The Chrome Web Store is also getting redesigned, with a fresh interface to make finding extensions easier. This includes extension categories – like AI-powered extensions and Editors' spotlight – as well as personalized results. Safety Check is also getting expanded to better identify extensions that have been recently unpublished, are in violation of policies, or are potentially malicious. And thanks to third-party tools, businesses can also risk-access extensions before applying them broadly.
Over the past few months, Chrome has been getting updates to make search much easier and safer, as well as several new features on its mobile version that enhance search capabilities and convenience. And now Google Safe Browsing, which automatically blocks potentially dangerous websites, will be upgraded as well. To combat the speed and sheer numbers of new phishing websites, Safe Browsing will begin checking sites against Google’s known bad site lists in real-time.
Google Chrome isn’t perfect
Seeing all these quality-of-life changes and security improvements is certainly good news. However, not everything is all well, as the browser still has plenty of issues that need addressing.
The biggest and most pervasive issue is privacy. While you may have adblockers keeping you safe from third-party trackers, Google itself is collecting data through its own browser and compiling it, creating detailed profiles on you to sell to advertisers and other websites. And while you can turn off certain settings, it doesn't entirely qualify as protecting your privacy.

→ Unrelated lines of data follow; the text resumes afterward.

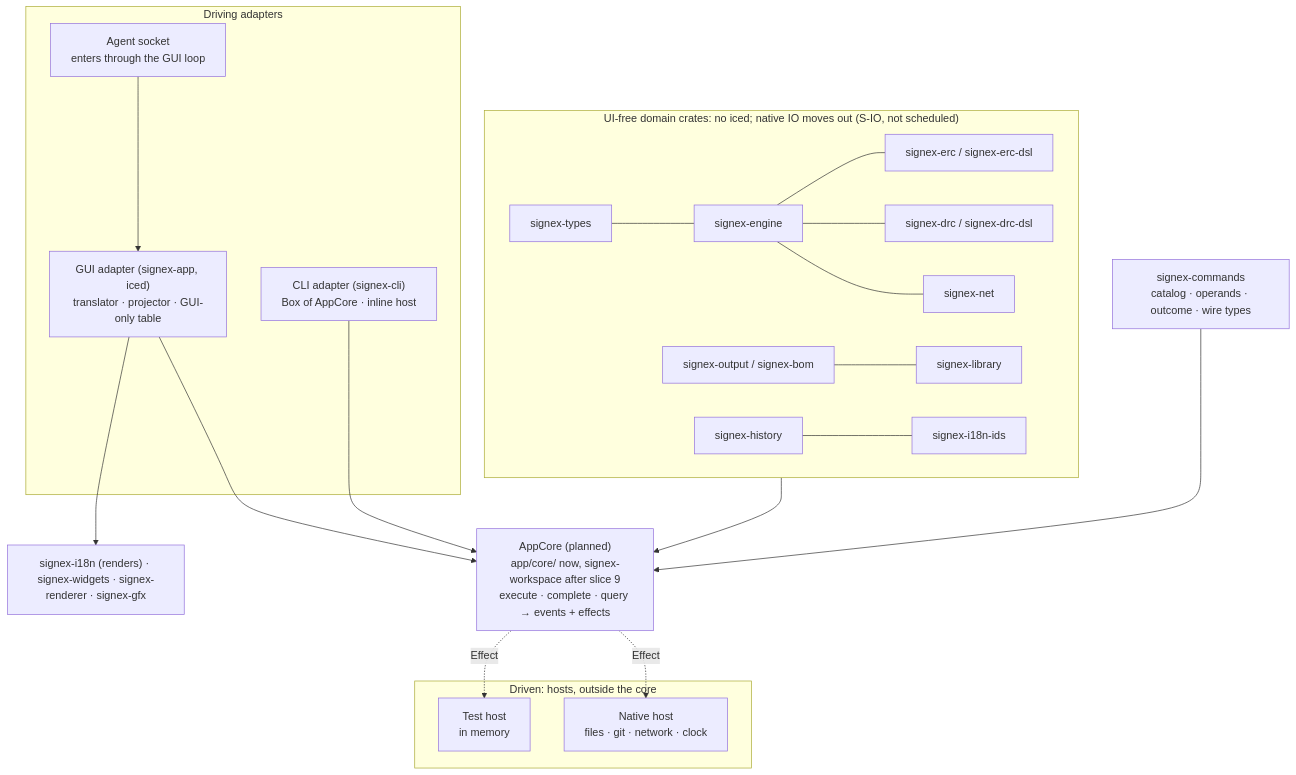
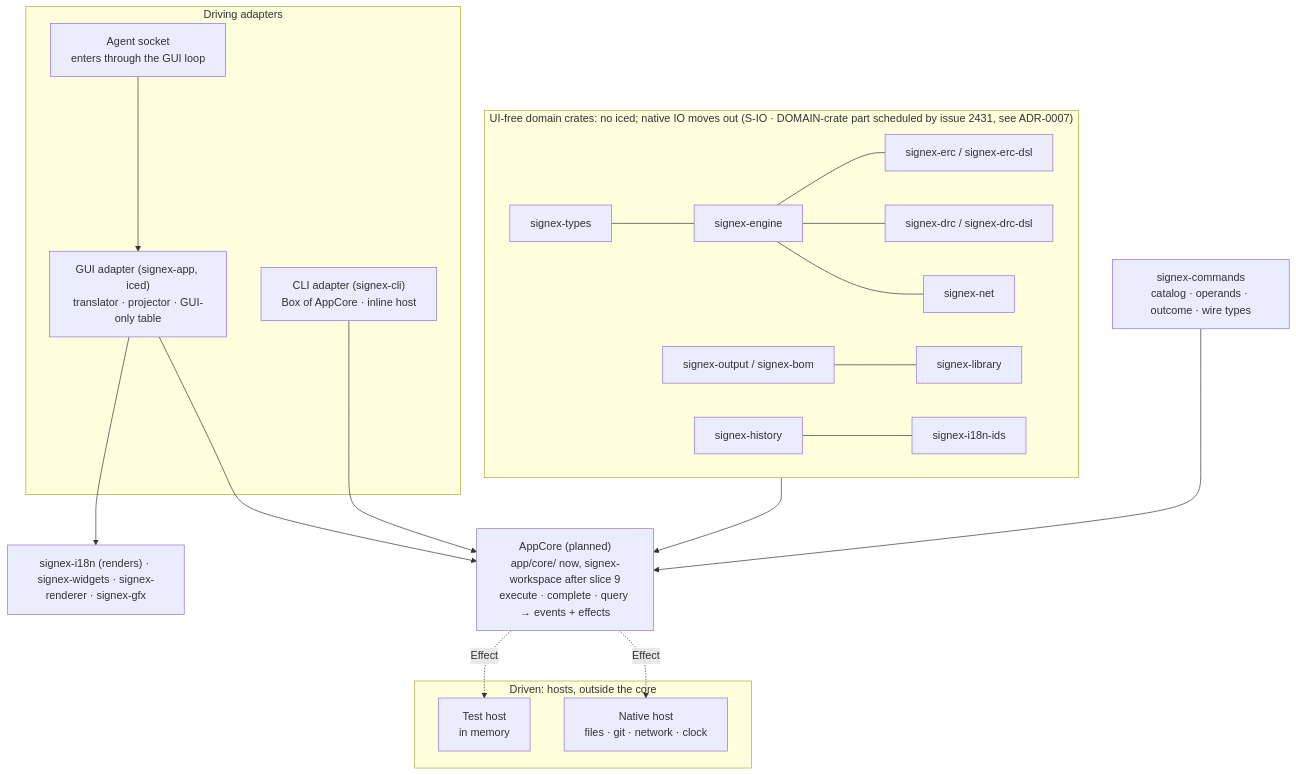
Before and after one commit to alplabai/signex: the second of 5 diagrams in docs/architecture/adr-0006-application-core.md, drawn with Mermaid. The commit also changed other lines of this file and 1 other file, not shown here.

First line of the commit message:
docs(architecture): ADR-0007, the cloud platform boundary (proposed)

````diff
--- a/docs/architecture/adr-0006-application-core.md
+++ b/docs/architecture/adr-0006-application-core.md
@@ -88,30 +88,30 @@
 ```mermaid
 flowchart TB
-  subgraph domain["UI-free domain crates: no iced; native IO moves out (S-IO, not scheduled)"]
+  subgraph domain["UI-free domain crates: no iced; native IO moves out (S-IO · DOMAIN-crate part scheduled by issue 2431, see ADR-0007)"]
     types["signex-types"] --- engine["signex-engine"]
     engine --- erc["signex-erc / signex-erc-dsl"]
     engine --- drc["signex-drc / signex-drc-dsl"]
     engine --- net["signex-net"]
     output["signex-output / signex-bom"] --- library["signex-library"]
     history["signex-history"] --- ids["signex-i18n-ids"]
   end
   commands["signex-commands<br/>catalog · operands · outcome · wire types"]
   core["AppCore (planned)<br/>app/core/ now, signex-workspace after slice 9<br/>execute · complete · query → events + effects"]
   domain --> core
   commands --> core
   subgraph hosts["Driven: hosts, outside the core"]
     native["Native host<br/>files · git · network · clock"]
     testhost["Test host<br/>in memory"]
   end
   core -.->|"Effect"| native
   core -.->|"Effect"| testhost
   subgraph adapters["Driving adapters"]
     gui["GUI adapter (signex-app, iced)<br/>translator · projector · GUI-only table"]
     cli["CLI adapter (signex-cli)<br/>Box of AppCore · inline host"]
     sock["Agent socket<br/>enters through the GUI loop"]
   end
   gui --> core
   cli --> core
   sock --> gui
   gui --> ui["signex-i18n (renders) · signex-widgets · signex-renderer · signex-gfx"]
 ```
````
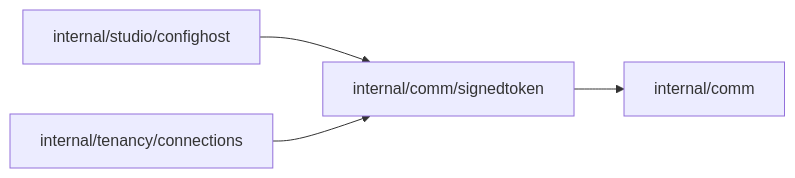
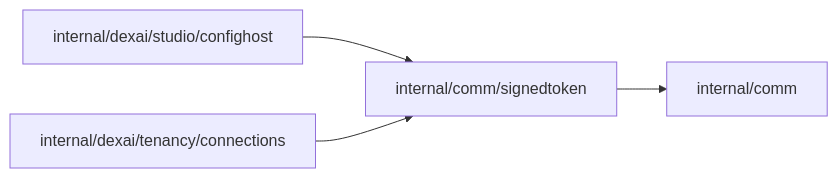
The diagram in internal/comm/signedtoken/README.md (superdurable/superverse), drawn with Mermaid before and after one commit. The commit also changed other lines of this file and 1620 other files, not shown here.

First line of the commit message:
INTERNALTREE: move product code into internal/dexai and shared code into internal/comm

````diff
--- a/internal/comm/signedtoken/README.md
+++ b/internal/comm/signedtoken/README.md
@@ -10,7 +10,7 @@
 ```mermaid
 flowchart LR
   self["internal/comm/signedtoken"]
-  c0["internal/studio/confighost"] --> self
-  c1["internal/tenancy/connections"] --> self
+  c0["internal/dexai/studio/confighost"] --> self
+  c1["internal/dexai/tenancy/connections"] --> self
   self --> d0["internal/comm"]
 ```
````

There’s also the fact that extensions can be made and uploaded on the Google Web Store in order to steal password data in plaintext source code from other websites. This was proven thanks to a proof-of-concept ChatGPT Chrome extension created by researchers from the University of Wisconsin-Madison. What makes this especially dangerous is that many popular websites like Gmail, Facebook, and Amazon use plaintext to store passwords. And because the extension doesn't contain malicious code or retrieve code from external sources, it is compliant with Manifest V3, which is a protocol that’s supposed to protect against such abuse in the first place.
Manifest V3 is its own can of worms, as the biggest controversy to stem from it is that it will break ad blockers thanks to it being able to deprecate certain capabilities of the WebRequestAPI that ad-blocking extensions require to function. Since then, its launch has been delayed several times, but eventually, it will be released and will cause major issues for users relying on adblockers to protect private information.
Our suggestion? Consider switching from Google Chrome to the king of browsers instead.